The Swiss town of Moutier has confirmed that it will appeal a decision to annul the result of a vote on which canton it should belong to.
The town council on Wednesday said it would take the case to the cantonal administrative court and possibly also the Swiss Supreme court at a later stage.
It's expected to take about two years before the cantonal judges announce their verdict - putting on hold the fate of Moutier.
Last year, citizens voted to switch allegiance from mainly German-speaking canton Bern to French-speaking Jura. The vote saw an unusually high turnout of 88% that resulted in a decision to come under the umbrella of Jura.
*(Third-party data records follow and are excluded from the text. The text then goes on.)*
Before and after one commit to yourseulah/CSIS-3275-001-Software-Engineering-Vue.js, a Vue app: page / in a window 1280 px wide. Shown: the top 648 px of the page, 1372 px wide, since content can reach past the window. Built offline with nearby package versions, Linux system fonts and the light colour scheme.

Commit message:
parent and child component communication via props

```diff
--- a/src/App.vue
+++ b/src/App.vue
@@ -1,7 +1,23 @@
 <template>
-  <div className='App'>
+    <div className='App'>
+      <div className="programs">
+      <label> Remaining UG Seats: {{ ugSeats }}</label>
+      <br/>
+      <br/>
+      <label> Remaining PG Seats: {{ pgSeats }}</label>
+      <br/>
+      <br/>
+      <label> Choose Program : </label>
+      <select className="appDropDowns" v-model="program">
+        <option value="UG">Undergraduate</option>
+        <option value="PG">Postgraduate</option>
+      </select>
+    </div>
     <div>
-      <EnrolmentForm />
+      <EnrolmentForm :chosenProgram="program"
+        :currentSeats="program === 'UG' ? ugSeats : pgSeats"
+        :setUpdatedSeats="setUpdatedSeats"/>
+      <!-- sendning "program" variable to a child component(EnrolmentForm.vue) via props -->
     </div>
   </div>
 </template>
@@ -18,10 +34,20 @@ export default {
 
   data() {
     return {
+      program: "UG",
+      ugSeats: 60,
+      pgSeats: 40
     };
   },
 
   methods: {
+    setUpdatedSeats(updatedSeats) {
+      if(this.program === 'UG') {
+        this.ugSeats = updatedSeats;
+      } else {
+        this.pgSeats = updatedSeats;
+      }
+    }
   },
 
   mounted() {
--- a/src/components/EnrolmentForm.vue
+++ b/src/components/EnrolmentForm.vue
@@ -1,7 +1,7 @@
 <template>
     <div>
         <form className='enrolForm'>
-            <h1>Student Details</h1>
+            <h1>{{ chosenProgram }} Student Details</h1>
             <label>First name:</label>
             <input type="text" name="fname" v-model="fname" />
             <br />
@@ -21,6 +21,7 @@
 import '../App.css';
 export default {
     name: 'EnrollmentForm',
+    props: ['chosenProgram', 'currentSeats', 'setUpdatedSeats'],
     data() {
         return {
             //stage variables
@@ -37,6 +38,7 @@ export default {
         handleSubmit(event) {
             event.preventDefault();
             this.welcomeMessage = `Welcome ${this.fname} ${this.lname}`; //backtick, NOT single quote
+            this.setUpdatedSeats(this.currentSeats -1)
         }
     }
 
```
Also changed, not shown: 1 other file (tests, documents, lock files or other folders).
However, the authorities were called in to investigate allegations of electoral tourism – claims that some people had registered themselves as eligible voters in Moutier without actually residing there.
A top district official last week ruled that six out of seven legal complaints over misleading propaganda and organisational flaws were justified. This decision was condemned by Jura separatists as being “politically motivated” and prompted a candlelit street protest in Moutier, which sits close to the two cantons.
The controversy is the latest twist in a long-running territorial dispute in Switzerland. French-speaking Jura became the 26th Swiss canton in 1979 when a separatist movement won a vote to secede from German-speaking canton Bern. Since then, the question has been raised in some towns and villages along the border about which canton they would like to be part of.
swissinfo.ch with Keystone-SDA/mga,urs